The Masterplan will focus on three key areas to develop Singapore as a trusted and robust infocomm hub by 2018. First, it will enhance security and resilience of critical infocomm infrastructure which includes conducting new cross-sector exercises to improve overall resilience of infrastructure and services. Second, efforts will be increased to promote infocomm security adoption among end-users and businesses by leveraging publicity channels and collaborating with industry and trade associations. The last key area is to grow Singapore's pool of infocomm security experts through working with Institutes of Higher Learning and industry partners in training and developing more students and professionals in infocomm security.
The Masterplan succeeds both Infocomm Security Masterplan and Infocomm Security Masterplan 2 that were implemented from 2005 to 2012. These previous masterplans had put in place capabilities that enhanced situational awareness and risk mitigation through the setup of a Cyber-Watch Centre and Threat Analysis Centre. The rollout of the Secure and Resilient Internet Infrastructure Code of Practice resulted in Singapore being among the first countries for designated ISPs to adopt mandatory cyber security measures.

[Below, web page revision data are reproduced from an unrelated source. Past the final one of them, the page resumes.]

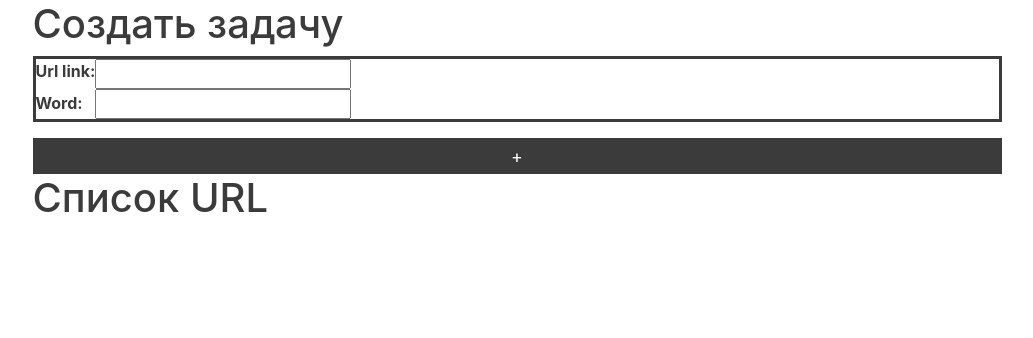
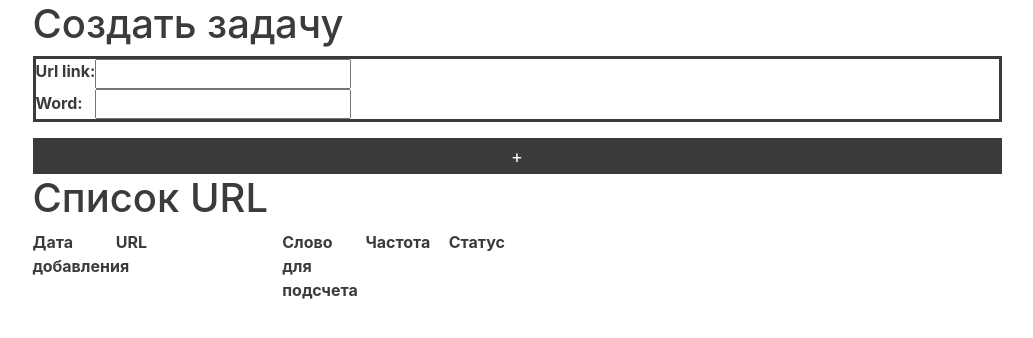
Before and after one commit to KznRkjp/mod21homework, a Django app: page /url_count/list/ in a window 1280 px wide. Shown: the top 338 px of the page, without its empty margins (123-1156 px from the left). Run offline with Django 3.2, Linux system fonts and the light colour scheme; data that the repository does not hold is empty; some libraries are stand-ins or nearby versions.

Commit message:
Update list.html

```diff
--- a/url_count/templates/urls/list.html
+++ b/url_count/templates/urls/list.html
@@ -25,7 +25,13 @@
 </div>
 <div class="container">
   <h1>Список URL</h1>
-
+  <div class="row">
+    <div class="col-1">Дата добавления</div>
+    <div class="col-2">URL</div>
+    <div class="col-1">Слово для подсчета</div>
+    <div class="col-1">Частота</div>
+    <div class="col-1">Статус</div>
+  </div>
     <ul id="url-list">
     {% for url in urls %}
       {% if url.status %}
```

The previous masterplans also established the Cyber Security Awareness Alliance to generate infocomm security awareness, as well as the Association of Information Security Professionals to develop local infocomm professionals.
Mr Lim Chuan Poh, Chairman of NISC said, "The cyber security landscape is rapidly evolving and we must sustain and step up our efforts to meet the challenges posed by the increasingly sophisticated cyber threats. Over the next five years, the National Cyber Security Masterplan will guide our efforts to raise the capability and level of preparedness in the public, private and people sectors to better respond to and manage these cyber threats."
Apart from the Masterplan launch, Singapore's 3rd Annual Cyber Security Awareness Day was also commemorated today. Championed by the Cyber Security Awareness Alliance (Alliance) jointly led by the Infocomm Development Authority of Singapore and the Singapore infocomm Technology Federation, the theme of this year's nationwide call-to-action is "Security at Home and in the Workplace". The Awareness Day continues to raise infocomm security awareness and remind everyone of the need for personal and workplace responsibility by adopting simple practices to secure their online identity, computers, mobile and wireless devices.
As part of the Alliance's efforts to promote public awareness and adoption, a new mobile application will be launched by end 2013. The application will contain features such as password strength checker and alerts pertaining to infocomm security, threats and patches.